Of course, my referee's request also came with the implication that, unless absolutely required, the letter provided would be a generic letter untailored to any specific institution. More recently, I've noticed that The Professor Is In has decried Interfolio for exactly this reason, since it seems to encourage referees to phone in generic letters instead of tailoring their rhetoric to each school. I'm sympathetic to this argument, but I'm also sympathetic to the reality that professors have a lot of balls to keep in the air, and it's kind of nuts to expect them to tailor letters for every candidate they support when every one might have sixty jobs or more on their dance card.

Incidentally, this is the first year since I was an ABD when my referees are (supposedly) tailoring all my letters and sending them independently. We shall see how this works out...

Historiann said...

WAIT a minute--I want to hear from Flavia about the results of her google searches of job candidates "like the guy who claimed to have written or have under contract three books with a press I'd never heard of on a writer I'd never heard of. Or the guy who had 12 publications dated to the current calendar year." I want to know what she found out--doesn't everyone else?

Notorious, I think you've covered it all. I agree with you that Skype serves both institutions and job candidates much better than the old AHA interviews ever did. Who wants to fly to some godforsaken cold North American city in January at the beginning of another semester? NOT ME!

(If the AHA and MLA insist on meeting in January, why can't we meet in a rotation of Miami, Houston, Phoenix, LA/San Diego, and San Francisco? Why, Santy Claus, why?)

Dr. Koshary said...

Yes, what Historiann said. What's up with the guys who set off your BS detector?

Flavia said...

Historiann & Dr. K:

The Google searches were inconclusive. One candidate wasn't really right for the position anyway, so it didn't matter. The other I *think* we interviewed, even though there were some other potentially odd things on his vita.

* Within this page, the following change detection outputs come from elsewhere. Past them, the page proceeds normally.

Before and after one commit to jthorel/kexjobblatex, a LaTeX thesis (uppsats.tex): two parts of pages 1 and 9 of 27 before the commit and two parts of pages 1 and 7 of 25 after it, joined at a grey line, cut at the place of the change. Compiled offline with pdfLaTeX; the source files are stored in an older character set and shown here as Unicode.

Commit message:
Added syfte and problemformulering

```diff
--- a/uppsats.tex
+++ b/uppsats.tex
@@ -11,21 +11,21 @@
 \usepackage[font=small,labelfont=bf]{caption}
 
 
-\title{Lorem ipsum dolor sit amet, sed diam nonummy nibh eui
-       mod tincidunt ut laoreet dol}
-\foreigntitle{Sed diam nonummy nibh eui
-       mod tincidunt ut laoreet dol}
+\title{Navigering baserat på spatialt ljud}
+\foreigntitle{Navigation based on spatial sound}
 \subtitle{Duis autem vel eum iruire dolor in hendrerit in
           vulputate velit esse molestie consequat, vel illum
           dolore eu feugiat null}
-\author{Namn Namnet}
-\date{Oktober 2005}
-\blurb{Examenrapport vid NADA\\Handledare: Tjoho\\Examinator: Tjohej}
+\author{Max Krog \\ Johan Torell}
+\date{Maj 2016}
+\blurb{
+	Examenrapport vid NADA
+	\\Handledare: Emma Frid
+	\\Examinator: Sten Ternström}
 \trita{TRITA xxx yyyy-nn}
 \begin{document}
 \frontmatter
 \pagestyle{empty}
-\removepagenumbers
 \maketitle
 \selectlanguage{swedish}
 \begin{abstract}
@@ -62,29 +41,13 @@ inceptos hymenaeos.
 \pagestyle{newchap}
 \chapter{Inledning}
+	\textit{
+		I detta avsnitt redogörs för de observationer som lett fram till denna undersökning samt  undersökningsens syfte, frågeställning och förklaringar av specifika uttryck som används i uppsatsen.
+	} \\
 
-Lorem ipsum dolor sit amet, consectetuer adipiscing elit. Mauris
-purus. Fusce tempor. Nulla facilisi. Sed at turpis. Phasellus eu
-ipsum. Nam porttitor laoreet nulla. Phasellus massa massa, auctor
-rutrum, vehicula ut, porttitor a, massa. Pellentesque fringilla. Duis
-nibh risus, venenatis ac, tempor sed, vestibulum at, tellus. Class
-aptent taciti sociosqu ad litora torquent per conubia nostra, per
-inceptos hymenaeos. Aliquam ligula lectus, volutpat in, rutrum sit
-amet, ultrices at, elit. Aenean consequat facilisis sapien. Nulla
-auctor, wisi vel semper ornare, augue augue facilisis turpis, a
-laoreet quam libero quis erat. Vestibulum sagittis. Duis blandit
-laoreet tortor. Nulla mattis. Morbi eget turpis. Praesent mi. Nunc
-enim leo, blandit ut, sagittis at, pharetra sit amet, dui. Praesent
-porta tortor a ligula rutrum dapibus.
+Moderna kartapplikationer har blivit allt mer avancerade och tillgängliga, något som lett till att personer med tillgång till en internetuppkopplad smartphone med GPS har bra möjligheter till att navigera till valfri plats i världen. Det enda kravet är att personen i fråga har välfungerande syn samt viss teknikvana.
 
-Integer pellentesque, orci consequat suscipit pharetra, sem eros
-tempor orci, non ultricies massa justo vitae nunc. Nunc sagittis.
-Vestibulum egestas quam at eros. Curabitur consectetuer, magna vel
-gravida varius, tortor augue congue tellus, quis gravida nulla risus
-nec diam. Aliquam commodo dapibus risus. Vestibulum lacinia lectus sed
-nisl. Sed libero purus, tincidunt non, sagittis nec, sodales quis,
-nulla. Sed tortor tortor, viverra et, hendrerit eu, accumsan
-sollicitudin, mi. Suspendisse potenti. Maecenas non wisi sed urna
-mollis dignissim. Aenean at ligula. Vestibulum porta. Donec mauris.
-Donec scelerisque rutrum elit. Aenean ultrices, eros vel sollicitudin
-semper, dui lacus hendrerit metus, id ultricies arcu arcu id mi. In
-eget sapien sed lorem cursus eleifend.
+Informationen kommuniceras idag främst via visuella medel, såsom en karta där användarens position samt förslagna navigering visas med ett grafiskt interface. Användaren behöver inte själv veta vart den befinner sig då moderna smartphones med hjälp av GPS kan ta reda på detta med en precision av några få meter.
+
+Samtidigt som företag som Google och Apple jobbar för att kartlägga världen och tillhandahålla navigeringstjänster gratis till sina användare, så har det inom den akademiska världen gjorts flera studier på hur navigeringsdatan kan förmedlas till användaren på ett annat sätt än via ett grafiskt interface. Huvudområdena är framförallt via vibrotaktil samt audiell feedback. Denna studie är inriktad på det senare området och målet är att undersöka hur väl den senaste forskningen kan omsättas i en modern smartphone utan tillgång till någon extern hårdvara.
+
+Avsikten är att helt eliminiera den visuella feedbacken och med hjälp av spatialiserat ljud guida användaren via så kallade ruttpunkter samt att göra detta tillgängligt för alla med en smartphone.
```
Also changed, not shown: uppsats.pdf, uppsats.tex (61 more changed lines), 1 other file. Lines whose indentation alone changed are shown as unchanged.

And if I'm right about who it was, he turned out to be CREEPTASTIC. Hard to put a finger on what was wrong, but when he left the room we were all totally unnerved and agreed that he might actually have been Ted Bundy.

But to the larger question about candidates' online presence: I agree that you should definitely clean up/clarify everything you can--but don't stress out about the things you can't.

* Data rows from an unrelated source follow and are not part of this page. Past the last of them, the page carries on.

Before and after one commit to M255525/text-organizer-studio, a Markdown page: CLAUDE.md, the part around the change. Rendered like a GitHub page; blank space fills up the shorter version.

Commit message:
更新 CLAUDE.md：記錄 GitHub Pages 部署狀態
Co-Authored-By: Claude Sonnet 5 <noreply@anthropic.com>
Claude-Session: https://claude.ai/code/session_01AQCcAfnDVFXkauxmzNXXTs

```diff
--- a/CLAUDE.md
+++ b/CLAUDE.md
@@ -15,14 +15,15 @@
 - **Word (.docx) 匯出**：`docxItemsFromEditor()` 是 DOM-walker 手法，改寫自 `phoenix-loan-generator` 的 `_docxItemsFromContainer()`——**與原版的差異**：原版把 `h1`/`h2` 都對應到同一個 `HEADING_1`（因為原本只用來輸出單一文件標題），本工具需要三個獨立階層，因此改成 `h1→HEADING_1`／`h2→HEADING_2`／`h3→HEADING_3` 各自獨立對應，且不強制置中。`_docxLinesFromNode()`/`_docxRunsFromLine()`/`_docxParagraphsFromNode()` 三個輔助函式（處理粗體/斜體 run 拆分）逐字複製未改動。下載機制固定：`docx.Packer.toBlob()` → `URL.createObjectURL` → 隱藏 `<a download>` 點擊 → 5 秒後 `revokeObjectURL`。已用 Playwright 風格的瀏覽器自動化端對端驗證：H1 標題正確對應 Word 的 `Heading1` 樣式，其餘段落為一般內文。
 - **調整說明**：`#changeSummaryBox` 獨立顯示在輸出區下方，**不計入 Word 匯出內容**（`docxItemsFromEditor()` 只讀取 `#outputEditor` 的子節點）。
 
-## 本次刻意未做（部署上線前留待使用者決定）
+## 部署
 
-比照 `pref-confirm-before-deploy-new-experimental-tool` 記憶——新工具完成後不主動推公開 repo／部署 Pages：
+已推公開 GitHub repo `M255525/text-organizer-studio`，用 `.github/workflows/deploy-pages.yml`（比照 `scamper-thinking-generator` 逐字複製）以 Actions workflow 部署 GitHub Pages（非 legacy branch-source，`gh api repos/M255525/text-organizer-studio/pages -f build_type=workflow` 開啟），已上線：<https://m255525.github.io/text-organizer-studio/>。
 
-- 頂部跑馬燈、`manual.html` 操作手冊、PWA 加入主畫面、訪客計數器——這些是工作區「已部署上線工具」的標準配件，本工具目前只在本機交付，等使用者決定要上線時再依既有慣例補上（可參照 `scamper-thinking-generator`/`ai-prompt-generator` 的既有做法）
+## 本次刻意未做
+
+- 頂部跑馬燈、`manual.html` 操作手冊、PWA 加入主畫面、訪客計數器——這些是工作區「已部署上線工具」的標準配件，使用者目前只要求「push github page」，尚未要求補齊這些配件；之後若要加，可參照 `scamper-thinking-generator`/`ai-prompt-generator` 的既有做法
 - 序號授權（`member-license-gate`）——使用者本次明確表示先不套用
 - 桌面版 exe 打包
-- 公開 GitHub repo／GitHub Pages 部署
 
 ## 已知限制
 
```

We had a finalist for a different search about whom Google revealed something peculiar (because yes, Notorious: I think most of my department DOES Google finalists!). Let's call it an unusual prior job, or a sideline, or a hobby; it's in that category. It's something many educational elites would regard as pretty cheesy or tacky, and it's not unrelated to the skills a humanities professor uses--so in theory someone could have used it to cast doubt on this candidate's taste or judgement.

But it just wasn't relevant, and though lots of us had apparently found it out, no one raised it beyond private "well! whaddaya know?" conversations. The candidate had strong credentials and gave a strong interview, and s/he wound up being our first choice (though s/he turned us down).

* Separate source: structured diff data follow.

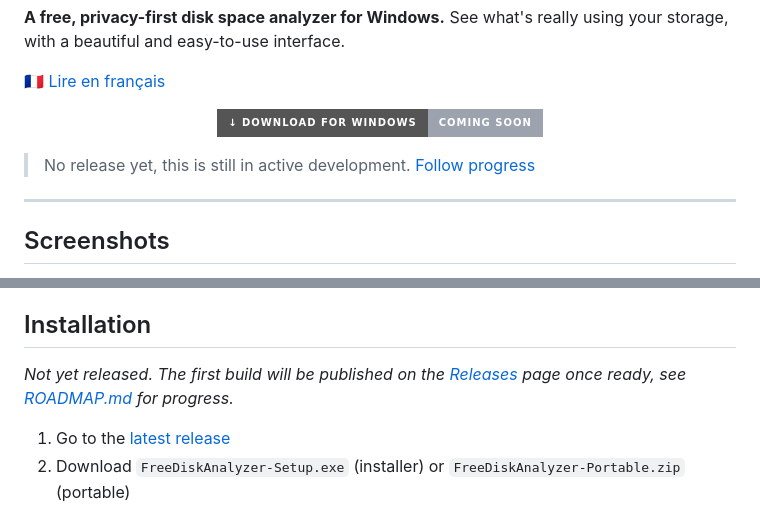
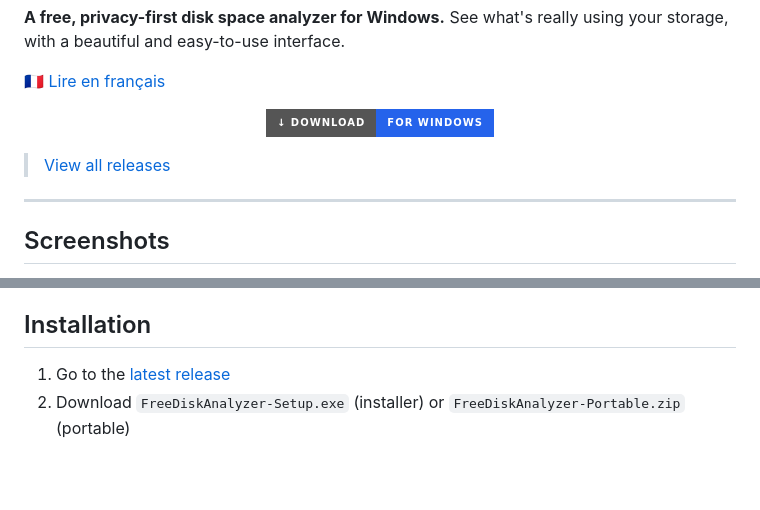
Before and after one commit to jeremstyke/free-disk-analyzer, a Markdown page: README.md, 2 parts joined by grey strips. Rendered like a GitHub page; badges without logos; blank space fills up the shorter version.

```diff
--- a/README.md
+++ b/README.md
@@ -13,10 +13,12 @@ See what's really using your storage, with a beautiful and easy-to-use interface
 🇫🇷 [Lire en français](README.fr.md)
 
 <p align="center">
-  <img src="https://img.shields.io/badge/%E2%86%93%20Download%20for%20Windows-Coming%20soon-9CA3AF?style=for-the-badge" alt="Download for Windows - Coming soon" />
+  <a href="../../releases/latest">
+    <img src="https://img.shields.io/badge/%E2%86%93%20Download-for%20Windows-2563EB?style=for-the-badge" alt="Download for Windows" />
+  </a>
 </p>
 
-> No release yet, this is still in active development. [Follow progress](docs/ROADMAP.md)
+> [View all releases](../../releases)
 
 ---
 
@@ -40,8 +42,6 @@ See what's really using your storage, with a beautiful and easy-to-use interface
 - Free forever. No subscription, no premium tier, no artificial limits
 
 ## Installation
-
-*Not yet released. The first build will be published on the [Releases](../../releases) page once ready, see [ROADMAP.md](docs/ROADMAP.md) for progress.*
 
 1. Go to the [latest release](../../releases/latest)
 2. Download `FreeDiskAnalyzer-Setup.exe` (installer) or `FreeDiskAnalyzer-Portable.zip` (portable)
```
Also changed, not shown: README.fr.md (+4 -4 lines), docs/ROADMAP.md (+1 -1 lines).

I'm not saying that's how it always plays out. But the people who are most likely to leverage dubious/equivocal Google evidence against your candidacy are those who are already hostile (to you, to the kind of stuff you work on, or to the search itself).

Susan said...

My experience is that *someone* always googles, though it's usually not me. I don't think of it! What's really weird is when people with distinctive names have public Book of the Face profiles. HINT: If you're on the job market, check your privacy settings.